Did director Robert Zemeckis or his co-writer Bob Gale really think in 1989 that flying cars were less than 30 years away? Did anyone? I doubt it. Even in 1989, this segment reminded me of a song released five years earlier by the Christian band Daniel Amos, “(It’s the Eighties, So Where’s Our) Rocket Packs.” The song ironically contrasted a 1950s vision of a Space-Age future with 1980s reality. Some of the song’s future iconography is echoed in the 2015 of Part II; the lyrics mention tire-less (flying) cars, weather-controlling technology, and picture phones in every home (the last of which, at least, has more or less come true, almost as imagined in the 1989 film, via Skype).

But Marty’s arrival in the futuristic Hill Valley of 2015 can equally be seen as a send-up of the 1950s — that is, of its naive, already-dated Space-Age futurism.

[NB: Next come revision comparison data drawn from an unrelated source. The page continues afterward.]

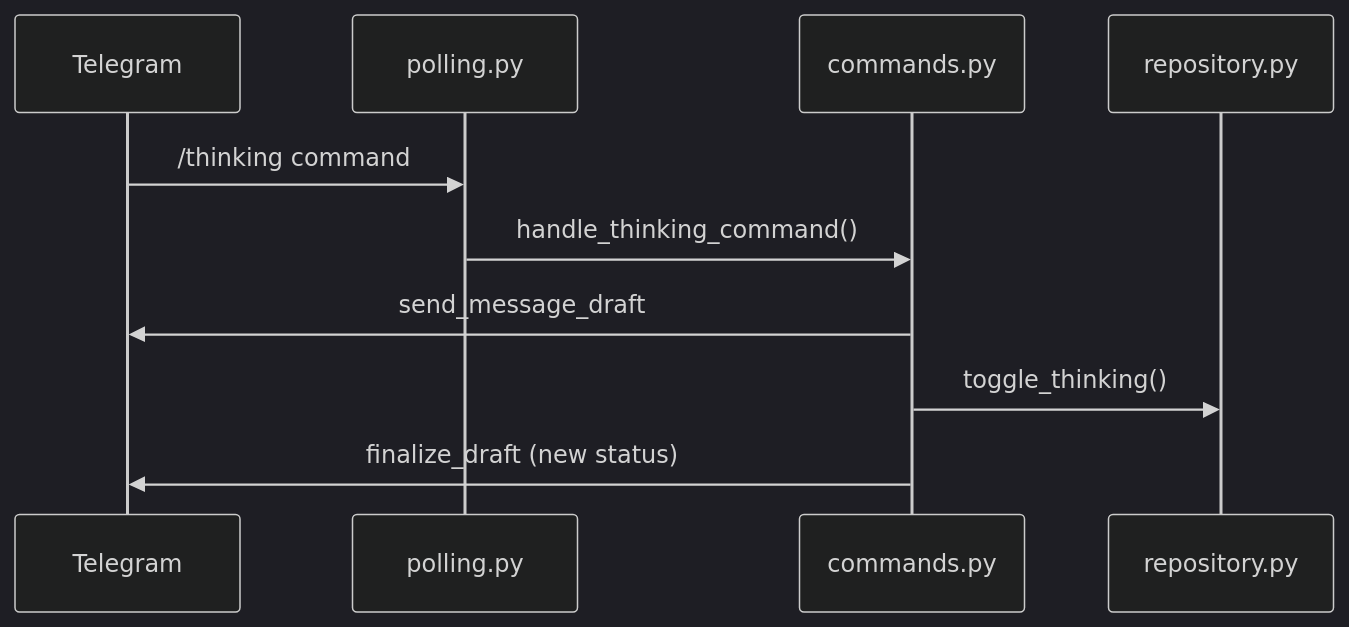
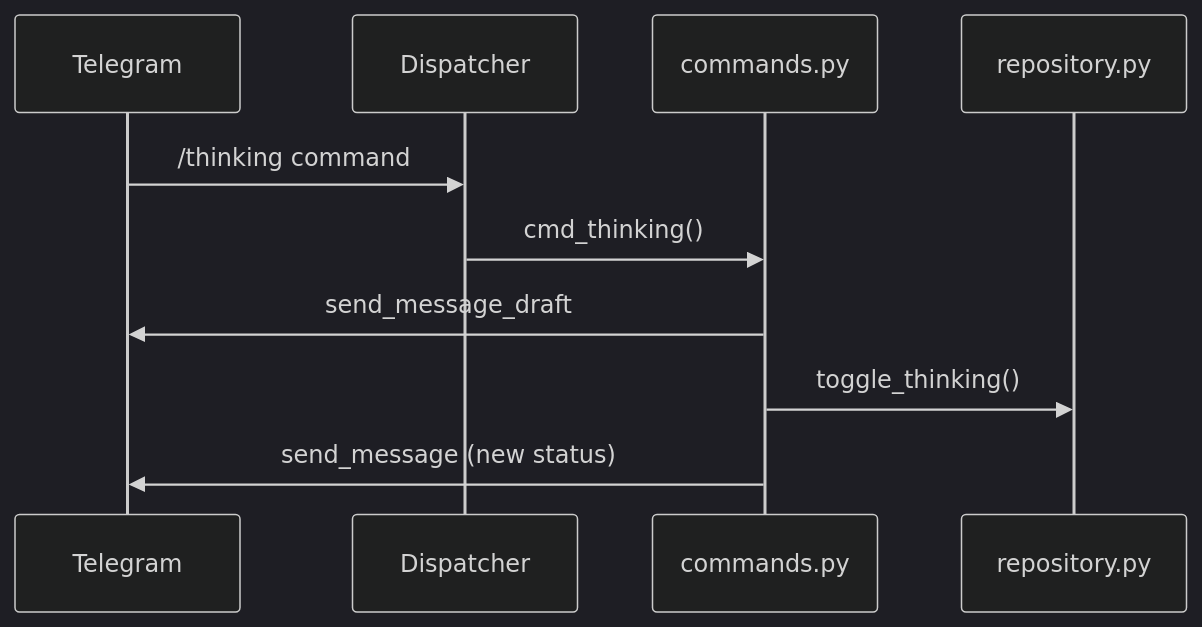
Before and after one commit to karilaa-dev/ai-tg-bot: the third of 3 diagrams in docs/CODEBASE_MAP.md, drawn with Mermaid (dark theme). The commit also changed other lines of this file and 14 other files, not shown here.

````diff
--- a/docs/CODEBASE_MAP.md
+++ b/docs/CODEBASE_MAP.md
@@ -287,13 +282,13 @@
 ```mermaid
 sequenceDiagram
     participant TG as Telegram
-    participant Poll as polling.py
+    participant DP as Dispatcher
     participant Cmd as commands.py
     participant DB as repository.py
 
-    TG->>Poll: /thinking command
-    Poll->>Cmd: handle_thinking_command()
+    TG->>DP: /thinking command
+    DP->>Cmd: cmd_thinking()
     Cmd->>TG: send_message_draft
     Cmd->>DB: toggle_thinking()
-    Cmd->>TG: finalize_draft (new status)
+    Cmd->>TG: send_message (new status)
 ```
````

One might say, then, that the 2015 of Back to the Future Part II is as much a 1950s vision of the future as a 1980s one, and to that extent a vision that by the 1980s was already showing its age. It’s the futurism of Walt Disney’s Tomorrowland, of “The Jetsons.”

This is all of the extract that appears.